“Asmar Equestrian started off as a passion brand. I was a rider looking for specific pieces that I couldn’t find so I started designing for myself. I actually continue to be the fit model for every single garment we make, so I’ve literally tried on every piece we’ve ever sold. One of the values that comes out of that is that you’re genuinely connected to your product. You know how it feels and how it performs, and as an activewear brand that’s everything to us.”
What were the driving factors behind your decision to shift online?
“In the equestrian community, because it’s a niche lifestyle market, a large emphasis was placed on our relationship with tack shops. The main challenge with tack shops for us was not being able to showcase Asmar Equestrian in an onbrand way. We are multi-category which is unique for equestrian—we offer men’s apparel, women’s apparel, show apparel, outerwear, and the list goes on—so showcasing our brand properly in a physical retail space proved near impossible.
“We also started to see our margins erode over the years. Our prices kept going up because we had more middlemen to pay in order to get our product into the hands of our customers. And yet it was our customers who had to bear the extra cost with no added value. So it truly was drawing a line in the sand—we had to stop this.”
Were there any particular barriers that you experienced?
“If you’re a brand going direct-to-consumer, you have to be extremely thoughtful around your communication strategy. For us, our challenge was getting clear on our message and also knowing what channels to use. This is something Monday helped us with—they approach it as an all-inclusive communications guide.

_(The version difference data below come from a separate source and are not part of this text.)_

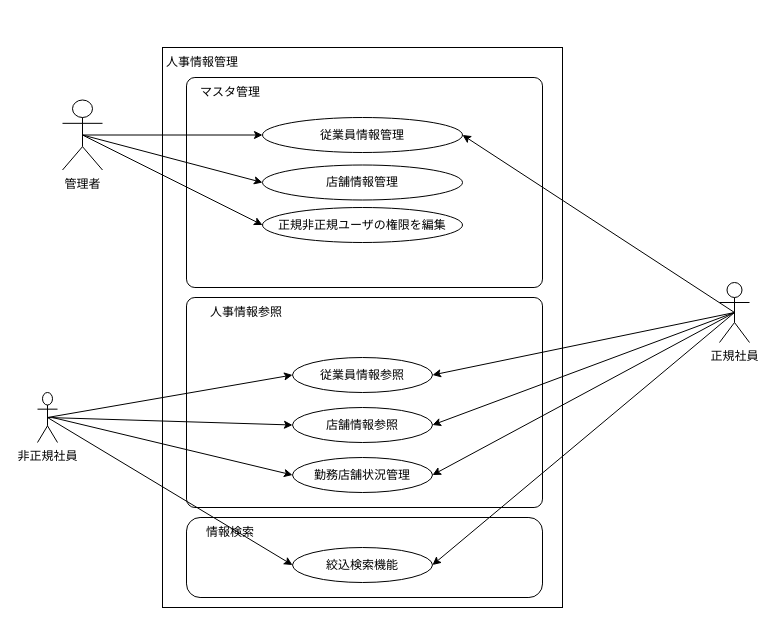
The draw.io diagram page "人事管理_ユースケース図" (1 of 2) of ユースケース図.drawio in HaruShim/Sotuken, before the edit. Source tidied: cells renumbered, new cells numbered last; positions are measured from the earlier drawing's top-left corner, leaving out a move shared by most shapes. Both pictures are drawn from the tidied source at 100%, with x=0, y=0 at pixel (37, 47).
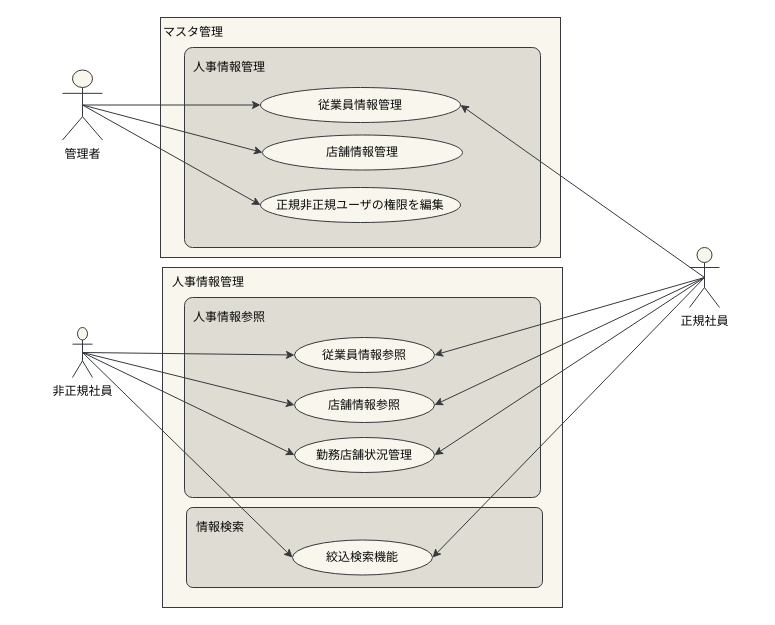
The same page after the edit.

The edit, as a diff of the source:
```diff
@@
-<mxGraphModel>
+<mxGraphModel background="#ffffff">
@@
+    <mxCell id="32" style="rounded=0;whiteSpace=wrap;html=1;strokeColor=#36393d;fillColor=#f9f7ed;fontColor=#080808;" parent="1" vertex="1">
+      <mxGeometry x="123" y="-30" width="400" height="240" as="geometry" />
+    </mxCell>
-    <mxCell id="2" value="正規社員" style="shape=umlActor;verticalLabelPosition=bottom;verticalAlign=top;html=1;outlineConnect=0;" parent="1" vertex="1">
-      <mxGeometry x="682" y="235" width="30" height="60" as="geometry" />
+    <mxCell id="2" value="正規社員" style="shape=umlActor;verticalLabelPosition=bottom;verticalAlign=top;html=1;outlineConnect=0;strokeColor=#36393d;fillColor=#f9f7ed;fontColor=#080808;" parent="1" vertex="1">
+      <mxGeometry x="652" y="200" width="30" height="60" as="geometry" />
     </mxCell>
-    <mxCell id="3" style="rounded=0;whiteSpace=wrap;html=1;" parent="1" vertex="1">
-      <mxGeometry x="125" width="400" height="560" as="geometry" />
+    <mxCell id="3" style="rounded=0;whiteSpace=wrap;html=1;strokeColor=#36393d;fillColor=#f9f7ed;fontColor=#080808;" parent="1" vertex="1">
+      <mxGeometry x="125" y="220" width="400" height="340" as="geometry" />
     </mxCell>
-    <mxCell id="4" style="rounded=1;whiteSpace=wrap;html=1;arcSize=4;" parent="1" vertex="1">
-      <mxGeometry x="149" y="250" width="356" height="210" as="geometry" />
+    <mxCell id="4" style="rounded=1;whiteSpace=wrap;html=1;arcSize=4;strokeColor=#36393d;fillColor=#DEDCD3;fontColor=#080808;" parent="1" vertex="1">
+      <mxGeometry x="147" y="250" width="356" height="200" as="geometry" />
     </mxCell>
-    <mxCell id="5" value="管理者" style="shape=umlActor;verticalLabelPosition=bottom;verticalAlign=top;html=1;outlineConnect=0;" parent="1" vertex="1">
-      <mxGeometry x="25" y="52.5" width="40" height="70" as="geometry" />
+    <mxCell id="5" value="管理者" style="shape=umlActor;verticalLabelPosition=bottom;verticalAlign=top;html=1;outlineConnect=0;strokeColor=#36393d;fillColor=#f9f7ed;fontColor=#080808;" parent="1" vertex="1">
+      <mxGeometry x="25" y="22.5" width="40" height="70" as="geometry" />
     </mxCell>
-    <mxCell id="6" value="従業員情報参照" style="ellipse;whiteSpace=wrap;html=1;" parent="1" vertex="1">
-      <mxGeometry x="255" y="310" width="140" height="35" as="geometry" />
+    <mxCell id="6" value="従業員情報参照" style="ellipse;whiteSpace=wrap;html=1;strokeColor=#36393d;fillColor=#f9f7ed;fontColor=#080808;" parent="1" vertex="1">
+      <mxGeometry x="257" y="290" width="140" height="35" as="geometry" />
     </mxCell>
-    <mxCell id="7" value="非正規社員" style="shape=umlActor;verticalLabelPosition=bottom;verticalAlign=top;html=1;outlineConnect=0;" parent="1" vertex="1">
-      <mxGeometry y="345" width="20" height="50" as="geometry" />
+    <mxCell id="7" value="非正規社員" style="shape=umlActor;verticalLabelPosition=bottom;verticalAlign=top;html=1;outlineConnect=0;strokeColor=#36393d;fillColor=#f9f7ed;fontColor=#080808;" parent="1" vertex="1">
+      <mxGeometry x="35" y="280" width="20" height="50" as="geometry" />
     </mxCell>
-    <mxCell id="8" value="店舗情報参照" style="ellipse;whiteSpace=wrap;html=1;" parent="1" vertex="1">
-      <mxGeometry x="255" y="360" width="140" height="35" as="geometry" />
+    <mxCell id="8" value="店舗情報参照" style="ellipse;whiteSpace=wrap;html=1;strokeColor=#36393d;fillColor=#f9f7ed;fontColor=#080808;" parent="1" vertex="1">
+      <mxGeometry x="257" y="340" width="140" height="35" as="geometry" />
     </mxCell>
-    <mxCell id="9" style="rounded=1;whiteSpace=wrap;html=1;arcSize=4;" parent="1" vertex="1">
-      <mxGeometry x="149" y="30" width="356" height="210" as="geometry" />
+    <mxCell id="9" style="rounded=1;whiteSpace=wrap;html=1;arcSize=4;strokeColor=#36393d;fillColor=#DEDCD3;fontColor=#080808;" parent="1" vertex="1">
+      <mxGeometry x="147" width="356" height="200" as="geometry" />
     </mxCell>
-    <mxCell id="10" value="人事情報管理" style="text;html=1;strokeColor=none;fillColor=none;align=center;verticalAlign=middle;whiteSpace=wrap;rounded=0;" parent="1" vertex="1">
-      <mxGeometry x="115" width="100" height="30" as="geometry" />
+    <mxCell id="10" value="人事情報管理" style="text;html=1;strokeColor=none;fillColor=#f9f7ed;align=center;verticalAlign=middle;whiteSpace=wrap;rounded=0;fontColor=#080808;" parent="1" vertex="1">
+      <mxGeometry x="131" y="225" width="80" height="20" as="geometry" />
     </mxCell>
-    <mxCell id="11" value="マスタ管理" style="text;html=1;strokeColor=none;fillColor=none;align=center;verticalAlign=middle;whiteSpace=wrap;rounded=0;" parent="1" vertex="1">
-      <mxGeometry x="135" y="30" width="116" height="30" as="geometry" />
+    <mxCell id="11" value="マスタ管理" style="text;html=1;strokeColor=none;fillColor=none;align=center;verticalAlign=middle;whiteSpace=wrap;rounded=0;fontColor=#080808;" parent="1" vertex="1">
+      <mxGeometry x="123" y="-30" width="66" height="30" as="geometry" />
     </mxCell>
-    <mxCell id="12" value="人事情報参照" style="text;html=1;strokeColor=none;fillColor=none;align=center;verticalAlign=middle;whiteSpace=wrap;rounded=0;" parent="1" vertex="1">
-      <mxGeometry x="149" y="250" width="120" height="30" as="geometry" />
+    <mxCell id="12" value="人事情報参照" style="text;html=1;strokeColor=none;fillColor=none;align=center;verticalAlign=middle;whiteSpace=wrap;rounded=0;fontColor=#080808;" parent="1" vertex="1">
+      <mxGeometry x="155" y="260" width="74" height="20" as="geometry" />
     </mxCell>
-    <mxCell id="13" value="従業員情報管理" style="ellipse;whiteSpace=wrap;html=1;" parent="1" vertex="1">
-      <mxGeometry x="225" y="70" width="200" height="35" as="geometry" />
+    <mxCell id="13" value="従業員情報管理" style="ellipse;whiteSpace=wrap;html=1;strokeColor=#36393d;fillColor=#f9f7ed;fontColor=#080808;" parent="1" vertex="1">
+      <mxGeometry x="223" y="40" width="200" height="35" as="geometry" />
     </mxCell>
-    <mxCell id="14" value="店舗情報管理" style="ellipse;whiteSpace=wrap;html=1;" parent="1" vertex="1">
-      <mxGeometry x="225" y="117.5" width="200" height="35" as="geometry" />
+    <mxCell id="14" value="店舗情報管理" style="ellipse;whiteSpace=wrap;html=1;strokeColor=#36393d;fillColor=#f9f7ed;fontColor=#080808;" parent="1" vertex="1">
+      <mxGeometry x="225" y="87.5" width="200" height="35" as="geometry" />
     </mxCell>
-    <mxCell id="15" value="正規非正規ユーザの権限を編集" style="ellipse;whiteSpace=wrap;html=1;" parent="1" vertex="1">
-      <mxGeometry x="225" y="160" width="200" height="35" as="geometry" />
+    <mxCell id="15" value="正規非正規ユーザの権限を編集" style="ellipse;whiteSpace=wrap;html=1;strokeColor=#36393d;fillColor=#f9f7ed;fontColor=#080808;" parent="1" vertex="1">
+      <mxGeometry x="223" y="140" width="200" height="35" as="geometry" />
     </mxCell>
-    <mxCell id="16" style="endArrow=classic;html=1;rounded=0;exitX=0.5;exitY=0.5;exitDx=0;exitDy=0;exitPerimeter=0;entryX=0;entryY=0.5;entryDx=0;entryDy=0;" parent="1" edge="1" source="7" target="6">
+    <mxCell id="16" style="endArrow=classic;html=1;rounded=0;exitX=0.5;exitY=0.5;exitDx=0;exitDy=0;exitPerimeter=0;entryX=0;entryY=0.5;entryDx=0;entryDy=0;strokeColor=#36393d;fillColor=#f9f7ed;fontColor=#080808;" parent="1" edge="1" source="7" target="6">
       <mxGeometry relative="1" as="geometry" />
     </mxCell>
-    <mxCell id="17" style="endArrow=classic;html=1;rounded=0;exitX=0.5;exitY=0.5;exitDx=0;exitDy=0;exitPerimeter=0;entryX=0;entryY=0.5;entryDx=0;entryDy=0;" parent="1" edge="1" source="7" target="8">
+    <mxCell id="17" style="endArrow=classic;html=1;rounded=0;exitX=0.5;exitY=0.5;exitDx=0;exitDy=0;exitPerimeter=0;entryX=0;entryY=0.5;entryDx=0;entryDy=0;strokeColor=#36393d;fillColor=#f9f7ed;fontColor=#080808;" parent="1" edge="1" source="7" target="8">
       <mxGeometry relative="1" as="geometry" />
     </mxCell>
-    <mxCell id="18" style="endArrow=classic;html=1;rounded=0;exitX=0.5;exitY=0.5;exitDx=0;exitDy=0;exitPerimeter=0;entryX=1;entryY=0.5;entryDx=0;entryDy=0;" parent="1" edge="1" source="2" target="6">
+    <mxCell id="18" style="endArrow=classic;html=1;rounded=0;exitX=0.5;exitY=0.5;exitDx=0;exitDy=0;exitPerimeter=0;entryX=1;entryY=0.5;entryDx=0;entryDy=0;strokeColor=#36393d;fillColor=#f9f7ed;fontColor=#080808;" parent="1" edge="1" source="2" target="6">
       <mxGeometry relative="1" as="geometry" />
     </mxCell>
-    <mxCell id="19" style="endArrow=classic;html=1;rounded=0;entryX=1;entryY=0.5;entryDx=0;entryDy=0;exitX=0.5;exitY=0.5;exitDx=0;exitDy=0;exitPerimeter=0;" parent="1" edge="1" source="2" target="8">
+    <mxCell id="19" style="endArrow=classic;html=1;rounded=0;entryX=1;entryY=0.5;entryDx=0;entryDy=0;exitX=0.5;exitY=0.5;exitDx=0;exitDy=0;exitPerimeter=0;strokeColor=#36393d;fillColor=#f9f7ed;fontColor=#080808;" parent="1" edge="1" source="2" target="8">
       <mxGeometry relative="1" as="geometry" />
     </mxCell>
-    <mxCell id="20" value="勤務店舗状況管理" style="ellipse;whiteSpace=wrap;html=1;" parent="1" vertex="1">
-      <mxGeometry x="255" y="410" width="140" height="35" as="geometry" />
+    <mxCell id="20" value="勤務店舗状況管理" style="ellipse;whiteSpace=wrap;html=1;strokeColor=#36393d;fillColor=#f9f7ed;fontColor=#080808;" parent="1" vertex="1">
+      <mxGeometry x="257" y="390" width="140" height="35" as="geometry" />
     </mxCell>
-    <mxCell id="21" style="endArrow=classic;html=1;rounded=0;exitX=0.5;exitY=0.5;exitDx=0;exitDy=0;exitPerimeter=0;entryX=0;entryY=0.5;entryDx=0;entryDy=0;" parent="1" edge="1" source="5" target="13">
+    <mxCell id="21" style="endArrow=classic;html=1;rounded=0;exitX=0.5;exitY=0.5;exitDx=0;exitDy=0;exitPerimeter=0;entryX=0;entryY=0.5;entryDx=0;entryDy=0;strokeColor=#36393d;fillColor=#f9f7ed;fontColor=#080808;" parent="1" edge="1" source="5" target="13">
       <mxGeometry relative="1" as="geometry" />
     </mxCell>
-    <mxCell id="22" style="endArrow=classic;html=1;rounded=0;exitX=0.5;exitY=0.5;exitDx=0;exitDy=0;exitPerimeter=0;entryX=0;entryY=0.5;entryDx=0;entryDy=0;" parent="1" edge="1" source="5" target="14">
+    <mxCell id="22" style="endArrow=classic;html=1;rounded=0;exitX=0.5;exitY=0.5;exitDx=0;exitDy=0;exitPerimeter=0;entryX=0;entryY=0.5;entryDx=0;entryDy=0;strokeColor=#36393d;fillColor=#f9f7ed;fontColor=#080808;" parent="1" edge="1" source="5" target="14">
       <mxGeometry relative="1" as="geometry" />
     </mxCell>
-    <mxCell id="23" style="endArrow=classic;html=1;rounded=0;exitX=0.5;exitY=0.5;exitDx=0;exitDy=0;exitPerimeter=0;entryX=0;entryY=0.5;entryDx=0;entryDy=0;" parent="1" edge="1" source="5" target="15">
+    <mxCell id="23" style="endArrow=classic;html=1;rounded=0;exitX=0.5;exitY=0.5;exitDx=0;exitDy=0;exitPerimeter=0;entryX=0;entryY=0.5;entryDx=0;entryDy=0;strokeColor=#36393d;fillColor=#f9f7ed;fontColor=#080808;" parent="1" edge="1" source="5" target="15">
       <mxGeometry relative="1" as="geometry" />
     </mxCell>
-    <mxCell id="24" style="rounded=1;whiteSpace=wrap;html=1;arcSize=17;" parent="1" vertex="1">
-      <mxGeometry x="149" y="470" width="356" height="80" as="geometry" />
+    <mxCell id="24" style="rounded=1;whiteSpace=wrap;html=1;arcSize=8;strokeColor=#36393d;fillColor=#DEDCD3;fontColor=#080808;" parent="1" vertex="1">
+      <mxGeometry x="149" y="460" width="356" height="80" as="geometry" />
     </mxCell>
-    <mxCell id="25" value="情報検索" style="text;html=1;strokeColor=none;fillColor=none;align=center;verticalAlign=middle;whiteSpace=wrap;rounded=0;" parent="1" vertex="1">
-      <mxGeometry x="135" y="470" width="116" height="30" as="geometry" />
+    <mxCell id="25" value="情報検索" style="text;html=1;strokeColor=none;fillColor=none;align=center;verticalAlign=middle;whiteSpace=wrap;rounded=0;fontColor=#080808;" parent="1" vertex="1">
+      <mxGeometry x="155" y="470" width="56" height="20" as="geometry" />
     </mxCell>
-    <mxCell id="26" value="絞込検索機能" style="ellipse;whiteSpace=wrap;html=1;" parent="1" vertex="1">
-      <mxGeometry x="255" y="500" width="140" height="35" as="geometry" />
+    <mxCell id="26" value="絞込検索機能" style="ellipse;whiteSpace=wrap;html=1;strokeColor=#36393d;fillColor=#f9f7ed;fontColor=#080808;" parent="1" vertex="1">
+      <mxGeometry x="255" y="492.5" width="140" height="35" as="geometry" />
     </mxCell>
-    <mxCell id="27" style="endArrow=classic;html=1;rounded=0;exitX=0.5;exitY=0.5;exitDx=0;exitDy=0;exitPerimeter=0;entryX=1;entryY=0.5;entryDx=0;entryDy=0;" parent="1" edge="1" source="2" target="26">
+    <mxCell id="27" style="endArrow=classic;html=1;rounded=0;exitX=0.5;exitY=0.5;exitDx=0;exitDy=0;exitPerimeter=0;entryX=1;entryY=0.5;entryDx=0;entryDy=0;strokeColor=#36393d;fillColor=#f9f7ed;fontColor=#080808;" parent="1" edge="1" source="2" target="26">
       <mxGeometry relative="1" as="geometry" />
     </mxCell>
-    <mxCell id="28" style="endArrow=classic;html=1;rounded=0;exitX=0.5;exitY=0.5;exitDx=0;exitDy=0;exitPerimeter=0;entryX=0;entryY=0.5;entryDx=0;entryDy=0;" parent="1" edge="1" source="7" target="26">
+    <mxCell id="28" style="endArrow=classic;html=1;rounded=0;exitX=0.5;exitY=0.5;exitDx=0;exitDy=0;exitPerimeter=0;entryX=0;entryY=0.5;entryDx=0;entryDy=0;strokeColor=#36393d;fillColor=#f9f7ed;fontColor=#080808;" parent="1" edge="1" source="7" target="26">
       <mxGeometry relative="1" as="geometry" />
     </mxCell>
-    <mxCell id="29" style="endArrow=classic;html=1;rounded=0;entryX=0;entryY=0.5;entryDx=0;entryDy=0;" parent="1" edge="1" target="20">
-      <mxGeometry relative="1" as="geometry">
-        <mxPoint x="15" y="370" as="sourcePoint" />
-      </mxGeometry>
+    <mxCell id="29" style="endArrow=classic;html=1;rounded=0;entryX=0;entryY=0.5;entryDx=0;entryDy=0;strokeColor=#36393d;fillColor=#f9f7ed;fontColor=#080808;exitX=0.5;exitY=0.5;exitDx=0;exitDy=0;exitPerimeter=0;" parent="1" edge="1" source="7" target="20">
+      <mxGeometry relative="1" as="geometry" />
     </mxCell>
-    <mxCell id="30" style="endArrow=classic;html=1;rounded=0;exitX=0.5;exitY=0.5;exitDx=0;exitDy=0;exitPerimeter=0;entryX=1;entryY=0.5;entryDx=0;entryDy=0;" parent="1" edge="1" source="2" target="13">
+    <mxCell id="30" style="endArrow=classic;html=1;rounded=0;exitX=0.5;exitY=0.5;exitDx=0;exitDy=0;exitPerimeter=0;entryX=1;entryY=0.5;entryDx=0;entryDy=0;strokeColor=#36393d;fillColor=#f9f7ed;fontColor=#080808;" parent="1" edge="1" source="2" target="13">
       <mxGeometry relative="1" as="geometry" />
     </mxCell>
-    <mxCell id="31" style="endArrow=classic;html=1;rounded=0;entryX=1;entryY=0.5;entryDx=0;entryDy=0;exitX=0.5;exitY=0.5;exitDx=0;exitDy=0;exitPerimeter=0;" parent="1" edge="1" source="2" target="20">
+    <mxCell id="31" style="endArrow=classic;html=1;rounded=0;entryX=1;entryY=0.5;entryDx=0;entryDy=0;exitX=0.5;exitY=0.5;exitDx=0;exitDy=0;exitPerimeter=0;strokeColor=#36393d;fillColor=#f9f7ed;fontColor=#080808;" parent="1" edge="1" source="2" target="20">
       <mxGeometry relative="1" as="geometry" />
     </mxCell>
+    <mxCell id="33" value="人事情報管理" style="text;html=1;strokeColor=none;fillColor=none;align=center;verticalAlign=middle;whiteSpace=wrap;rounded=0;fontColor=#080808;" parent="1" vertex="1">
+      <mxGeometry x="152" y="10" width="80" height="20" as="geometry" />
+    </mxCell>
```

“Their objectivity was extremely valuable as they could see things from a different lens. One example is the fact that we’re a female-led company and also work with female-owned factories, but we never really talked about that. They uncovered our authentic proof points, things we truly identify with that aren’t just marketing gimmicks.
“They were also able to separate our audience from our wholesale relationships and strategize around how we were going to articulate that message. I don’t think we could have done as good a job as Monday because they could see it from the outside.”
How has COVID affected your business?
“Our industry is heavily driven by events, from amateur all the way to professional events. So equestrian shows are a huge opportunity for us in terms of brand awareness. And then COVID hit which shut everything down and of course impacted the livelihood of trainers and coaches. We made a point to dig deep and launched our COVID Assistance Program which provides trainers and coaches the opportunity to receive industry-high commissions for any sale they’re able to influence—so far over 500 trainers have applied.”
Have you seen your pivot to direct-to-consumer impact your community?
“As a purpose-driven brand in the active, outdoor space—we’re on a mission to become more sustainable in all areas of our business, not just the textiles, but how we do business. And pivoting online has provided us the opportunity to get closer to our customers. Yes, we’re passionate about equestrian and we make clothes, but we’re business leaders at the end of the day, and saw how this shift could positively impact our community.
“We’re also continuing to build our in-house team which is integral as we realize how much more content we need to create. It’s about finding creative ways to continually share your story when you’re speaking direct-to-consumer. We’re also growing our market share internationally and expanding our digital advertising efforts to the UAE and Japan. So the future’s looking bright.”